**What is needed:** Copy the data exactly. Leave nothing out.

Segment Start: Exercise material

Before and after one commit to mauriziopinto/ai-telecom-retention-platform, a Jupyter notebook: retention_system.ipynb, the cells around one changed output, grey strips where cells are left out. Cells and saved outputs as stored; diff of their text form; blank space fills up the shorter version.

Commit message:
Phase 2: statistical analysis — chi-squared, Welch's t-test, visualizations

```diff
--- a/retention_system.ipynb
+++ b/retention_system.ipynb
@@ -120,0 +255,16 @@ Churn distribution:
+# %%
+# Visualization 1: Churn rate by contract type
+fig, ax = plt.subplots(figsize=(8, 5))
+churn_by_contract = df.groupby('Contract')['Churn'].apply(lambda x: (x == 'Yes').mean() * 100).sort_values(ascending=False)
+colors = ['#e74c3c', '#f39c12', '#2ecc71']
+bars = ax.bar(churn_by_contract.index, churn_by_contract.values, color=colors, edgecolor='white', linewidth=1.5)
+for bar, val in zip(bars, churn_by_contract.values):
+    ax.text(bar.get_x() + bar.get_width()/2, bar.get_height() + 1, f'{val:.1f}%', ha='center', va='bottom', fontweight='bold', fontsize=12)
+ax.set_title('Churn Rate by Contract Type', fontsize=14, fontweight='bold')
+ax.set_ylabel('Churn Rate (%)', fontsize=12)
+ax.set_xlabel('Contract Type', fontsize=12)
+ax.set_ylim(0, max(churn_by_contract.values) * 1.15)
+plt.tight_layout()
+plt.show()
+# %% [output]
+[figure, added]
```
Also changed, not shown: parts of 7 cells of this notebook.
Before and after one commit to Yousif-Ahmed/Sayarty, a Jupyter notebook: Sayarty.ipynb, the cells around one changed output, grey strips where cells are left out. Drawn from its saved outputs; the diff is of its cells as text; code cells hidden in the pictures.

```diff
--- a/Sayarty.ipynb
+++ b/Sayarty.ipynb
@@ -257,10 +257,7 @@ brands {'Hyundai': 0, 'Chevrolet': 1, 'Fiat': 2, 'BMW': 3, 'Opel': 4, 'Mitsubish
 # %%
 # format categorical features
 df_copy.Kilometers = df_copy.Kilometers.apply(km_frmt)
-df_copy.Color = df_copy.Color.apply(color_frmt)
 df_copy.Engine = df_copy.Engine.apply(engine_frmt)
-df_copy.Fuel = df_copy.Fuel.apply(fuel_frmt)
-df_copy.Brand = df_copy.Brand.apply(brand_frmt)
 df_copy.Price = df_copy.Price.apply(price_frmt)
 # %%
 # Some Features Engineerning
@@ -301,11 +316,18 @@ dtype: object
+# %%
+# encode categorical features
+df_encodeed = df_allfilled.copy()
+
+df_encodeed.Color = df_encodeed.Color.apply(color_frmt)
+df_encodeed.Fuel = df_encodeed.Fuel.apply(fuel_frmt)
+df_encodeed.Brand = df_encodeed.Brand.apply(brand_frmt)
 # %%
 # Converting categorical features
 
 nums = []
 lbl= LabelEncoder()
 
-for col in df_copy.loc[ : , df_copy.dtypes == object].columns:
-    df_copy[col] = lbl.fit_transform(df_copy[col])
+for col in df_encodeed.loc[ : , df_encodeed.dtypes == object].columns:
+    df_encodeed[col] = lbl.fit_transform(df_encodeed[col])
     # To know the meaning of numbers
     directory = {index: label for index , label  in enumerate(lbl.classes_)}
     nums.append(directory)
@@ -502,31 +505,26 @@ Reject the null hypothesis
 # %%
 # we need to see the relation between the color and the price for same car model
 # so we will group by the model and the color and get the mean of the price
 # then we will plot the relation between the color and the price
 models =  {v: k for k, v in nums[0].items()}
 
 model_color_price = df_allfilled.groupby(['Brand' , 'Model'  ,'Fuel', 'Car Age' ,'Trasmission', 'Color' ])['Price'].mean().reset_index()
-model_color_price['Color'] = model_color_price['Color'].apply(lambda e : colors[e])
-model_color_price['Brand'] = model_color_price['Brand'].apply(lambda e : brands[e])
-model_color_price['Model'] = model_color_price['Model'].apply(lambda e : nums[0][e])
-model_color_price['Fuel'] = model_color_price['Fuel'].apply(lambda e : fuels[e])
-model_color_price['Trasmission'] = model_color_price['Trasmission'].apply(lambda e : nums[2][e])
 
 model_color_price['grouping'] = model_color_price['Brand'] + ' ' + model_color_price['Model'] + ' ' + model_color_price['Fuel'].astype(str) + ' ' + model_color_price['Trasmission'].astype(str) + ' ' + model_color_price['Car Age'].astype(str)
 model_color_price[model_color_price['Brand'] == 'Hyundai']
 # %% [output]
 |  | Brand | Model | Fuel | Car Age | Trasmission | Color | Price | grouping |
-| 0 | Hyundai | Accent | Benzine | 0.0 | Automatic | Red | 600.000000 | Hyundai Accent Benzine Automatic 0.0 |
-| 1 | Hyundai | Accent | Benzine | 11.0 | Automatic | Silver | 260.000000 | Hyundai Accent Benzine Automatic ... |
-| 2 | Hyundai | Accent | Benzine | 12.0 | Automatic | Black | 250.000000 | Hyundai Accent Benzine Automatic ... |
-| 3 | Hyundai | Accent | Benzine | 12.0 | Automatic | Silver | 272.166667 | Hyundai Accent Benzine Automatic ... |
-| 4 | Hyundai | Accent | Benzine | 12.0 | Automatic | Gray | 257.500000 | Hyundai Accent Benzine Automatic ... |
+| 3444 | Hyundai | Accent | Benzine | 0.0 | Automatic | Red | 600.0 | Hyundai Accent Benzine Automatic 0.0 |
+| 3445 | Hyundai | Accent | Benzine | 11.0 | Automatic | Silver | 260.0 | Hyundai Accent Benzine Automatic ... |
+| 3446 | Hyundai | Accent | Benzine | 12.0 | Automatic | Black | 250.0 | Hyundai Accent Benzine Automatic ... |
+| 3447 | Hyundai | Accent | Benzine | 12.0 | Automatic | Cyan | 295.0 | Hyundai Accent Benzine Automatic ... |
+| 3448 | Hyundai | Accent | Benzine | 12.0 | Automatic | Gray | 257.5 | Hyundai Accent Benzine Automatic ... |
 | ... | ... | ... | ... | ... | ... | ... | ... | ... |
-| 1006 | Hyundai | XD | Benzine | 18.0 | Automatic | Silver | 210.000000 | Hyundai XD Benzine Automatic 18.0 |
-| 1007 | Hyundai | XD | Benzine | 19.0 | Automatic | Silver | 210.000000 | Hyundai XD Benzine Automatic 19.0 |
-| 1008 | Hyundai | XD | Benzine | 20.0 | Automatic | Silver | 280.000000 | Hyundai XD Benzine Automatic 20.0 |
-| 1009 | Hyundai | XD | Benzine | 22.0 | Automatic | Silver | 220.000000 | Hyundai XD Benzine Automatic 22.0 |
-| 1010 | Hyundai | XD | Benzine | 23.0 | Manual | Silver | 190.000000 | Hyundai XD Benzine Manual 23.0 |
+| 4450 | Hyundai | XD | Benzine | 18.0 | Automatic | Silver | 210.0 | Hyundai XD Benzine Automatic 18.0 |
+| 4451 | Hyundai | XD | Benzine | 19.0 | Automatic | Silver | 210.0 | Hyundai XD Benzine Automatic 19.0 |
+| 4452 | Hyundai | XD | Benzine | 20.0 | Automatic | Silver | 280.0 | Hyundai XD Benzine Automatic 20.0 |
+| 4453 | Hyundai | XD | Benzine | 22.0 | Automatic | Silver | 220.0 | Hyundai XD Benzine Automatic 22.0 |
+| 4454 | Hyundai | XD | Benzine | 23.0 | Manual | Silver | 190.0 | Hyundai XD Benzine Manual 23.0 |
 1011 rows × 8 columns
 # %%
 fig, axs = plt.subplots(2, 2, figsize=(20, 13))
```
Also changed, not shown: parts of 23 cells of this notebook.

Segment End: Exercise material

**Exercise answer:**
Before and after one commit to mauriziopinto/ai-telecom-retention-platform, a Jupyter notebook: retention_system.ipynb, the cells around one changed output, grey strips where cells are left out. Cells and saved outputs as stored; diff of their text form; blank space fills up the shorter version.

Commit message:
Phase 2: statistical analysis — chi-squared, Welch's t-test, visualizations

```diff
--- a/retention_system.ipynb
+++ b/retention_system.ipynb
@@ -120,0 +255,16 @@ Churn distribution:
+# %%
+# Visualization 1: Churn rate by contract type
+fig, ax = plt.subplots(figsize=(8, 5))
+churn_by_contract = df.groupby('Contract')['Churn'].apply(lambda x: (x == 'Yes').mean() * 100).sort_values(ascending=False)
+colors = ['#e74c3c', '#f39c12', '#2ecc71']
+bars = ax.bar(churn_by_contract.index, churn_by_contract.values, color=colors, edgecolor='white', linewidth=1.5)
+for bar, val in zip(bars, churn_by_contract.values):
+    ax.text(bar.get_x() + bar.get_width()/2, bar.get_height() + 1, f'{val:.1f}%', ha='center', va='bottom', fontweight='bold', fontsize=12)
+ax.set_title('Churn Rate by Contract Type', fontsize=14, fontweight='bold')
+ax.set_ylabel('Churn Rate (%)', fontsize=12)
+ax.set_xlabel('Contract Type', fontsize=12)
+ax.set_ylim(0, max(churn_by_contract.values) * 1.15)
+plt.tight_layout()
+plt.show()
+# %% [output]
+[figure, added]
```
Also changed, not shown: parts of 7 cells of this notebook.
Before and after one commit to Yousif-Ahmed/Sayarty, a Jupyter notebook: Sayarty.ipynb, the cells around one changed output, grey strips where cells are left out. Drawn from its saved outputs; the diff is of its cells as text; code cells hidden in the pictures.

```diff
--- a/Sayarty.ipynb
+++ b/Sayarty.ipynb
@@ -257,10 +257,7 @@ brands {'Hyundai': 0, 'Chevrolet': 1, 'Fiat': 2, 'BMW': 3, 'Opel': 4, 'Mitsubish
 # %%
 # format categorical features
 df_copy.Kilometers = df_copy.Kilometers.apply(km_frmt)
-df_copy.Color = df_copy.Color.apply(color_frmt)
 df_copy.Engine = df_copy.Engine.apply(engine_frmt)
-df_copy.Fuel = df_copy.Fuel.apply(fuel_frmt)
-df_copy.Brand = df_copy.Brand.apply(brand_frmt)
 df_copy.Price = df_copy.Price.apply(price_frmt)
 # %%
 # Some Features Engineerning
@@ -301,11 +316,18 @@ dtype: object
+# %%
+# encode categorical features
+df_encodeed = df_allfilled.copy()
+
+df_encodeed.Color = df_encodeed.Color.apply(color_frmt)
+df_encodeed.Fuel = df_encodeed.Fuel.apply(fuel_frmt)
+df_encodeed.Brand = df_encodeed.Brand.apply(brand_frmt)
 # %%
 # Converting categorical features
 
 nums = []
 lbl= LabelEncoder()
 
-for col in df_copy.loc[ : , df_copy.dtypes == object].columns:
-    df_copy[col] = lbl.fit_transform(df_copy[col])
+for col in df_encodeed.loc[ : , df_encodeed.dtypes == object].columns:
+    df_encodeed[col] = lbl.fit_transform(df_encodeed[col])
     # To know the meaning of numbers
     directory = {index: label for index , label  in enumerate(lbl.classes_)}
     nums.append(directory)
@@ -502,31 +505,26 @@ Reject the null hypothesis
 # %%
 # we need to see the relation between the color and the price for same car model
 # so we will group by the model and the color and get the mean of the price
 # then we will plot the relation between the color and the price
 models =  {v: k for k, v in nums[0].items()}
 
 model_color_price = df_allfilled.groupby(['Brand' , 'Model'  ,'Fuel', 'Car Age' ,'Trasmission', 'Color' ])['Price'].mean().reset_index()
-model_color_price['Color'] = model_color_price['Color'].apply(lambda e : colors[e])
-model_color_price['Brand'] = model_color_price['Brand'].apply(lambda e : brands[e])
-model_color_price['Model'] = model_color_price['Model'].apply(lambda e : nums[0][e])
-model_color_price['Fuel'] = model_color_price['Fuel'].apply(lambda e : fuels[e])
-model_color_price['Trasmission'] = model_color_price['Trasmission'].apply(lambda e : nums[2][e])
 
 model_color_price['grouping'] = model_color_price['Brand'] + ' ' + model_color_price['Model'] + ' ' + model_color_price['Fuel'].astype(str) + ' ' + model_color_price['Trasmission'].astype(str) + ' ' + model_color_price['Car Age'].astype(str)
 model_color_price[model_color_price['Brand'] == 'Hyundai']
 # %% [output]
 |  | Brand | Model | Fuel | Car Age | Trasmission | Color | Price | grouping |
-| 0 | Hyundai | Accent | Benzine | 0.0 | Automatic | Red | 600.000000 | Hyundai Accent Benzine Automatic 0.0 |
-| 1 | Hyundai | Accent | Benzine | 11.0 | Automatic | Silver | 260.000000 | Hyundai Accent Benzine Automatic ... |
-| 2 | Hyundai | Accent | Benzine | 12.0 | Automatic | Black | 250.000000 | Hyundai Accent Benzine Automatic ... |
-| 3 | Hyundai | Accent | Benzine | 12.0 | Automatic | Silver | 272.166667 | Hyundai Accent Benzine Automatic ... |
-| 4 | Hyundai | Accent | Benzine | 12.0 | Automatic | Gray | 257.500000 | Hyundai Accent Benzine Automatic ... |
+| 3444 | Hyundai | Accent | Benzine | 0.0 | Automatic | Red | 600.0 | Hyundai Accent Benzine Automatic 0.0 |
+| 3445 | Hyundai | Accent | Benzine | 11.0 | Automatic | Silver | 260.0 | Hyundai Accent Benzine Automatic ... |
+| 3446 | Hyundai | Accent | Benzine | 12.0 | Automatic | Black | 250.0 | Hyundai Accent Benzine Automatic ... |
+| 3447 | Hyundai | Accent | Benzine | 12.0 | Automatic | Cyan | 295.0 | Hyundai Accent Benzine Automatic ... |
+| 3448 | Hyundai | Accent | Benzine | 12.0 | Automatic | Gray | 257.5 | Hyundai Accent Benzine Automatic ... |
 | ... | ... | ... | ... | ... | ... | ... | ... | ... |
-| 1006 | Hyundai | XD | Benzine | 18.0 | Automatic | Silver | 210.000000 | Hyundai XD Benzine Automatic 18.0 |
-| 1007 | Hyundai | XD | Benzine | 19.0 | Automatic | Silver | 210.000000 | Hyundai XD Benzine Automatic 19.0 |
-| 1008 | Hyundai | XD | Benzine | 20.0 | Automatic | Silver | 280.000000 | Hyundai XD Benzine Automatic 20.0 |
-| 1009 | Hyundai | XD | Benzine | 22.0 | Automatic | Silver | 220.000000 | Hyundai XD Benzine Automatic 22.0 |
-| 1010 | Hyundai | XD | Benzine | 23.0 | Manual | Silver | 190.000000 | Hyundai XD Benzine Manual 23.0 |
+| 4450 | Hyundai | XD | Benzine | 18.0 | Automatic | Silver | 210.0 | Hyundai XD Benzine Automatic 18.0 |
+| 4451 | Hyundai | XD | Benzine | 19.0 | Automatic | Silver | 210.0 | Hyundai XD Benzine Automatic 19.0 |
+| 4452 | Hyundai | XD | Benzine | 20.0 | Automatic | Silver | 280.0 | Hyundai XD Benzine Automatic 20.0 |
+| 4453 | Hyundai | XD | Benzine | 22.0 | Automatic | Silver | 220.0 | Hyundai XD Benzine Automatic 22.0 |
+| 4454 | Hyundai | XD | Benzine | 23.0 | Manual | Silver | 190.0 | Hyundai XD Benzine Manual 23.0 |
 1011 rows × 8 columns
 # %%
 fig, axs = plt.subplots(2, 2, figsize=(20, 13))
```
Also changed, not shown: parts of 23 cells of this notebook.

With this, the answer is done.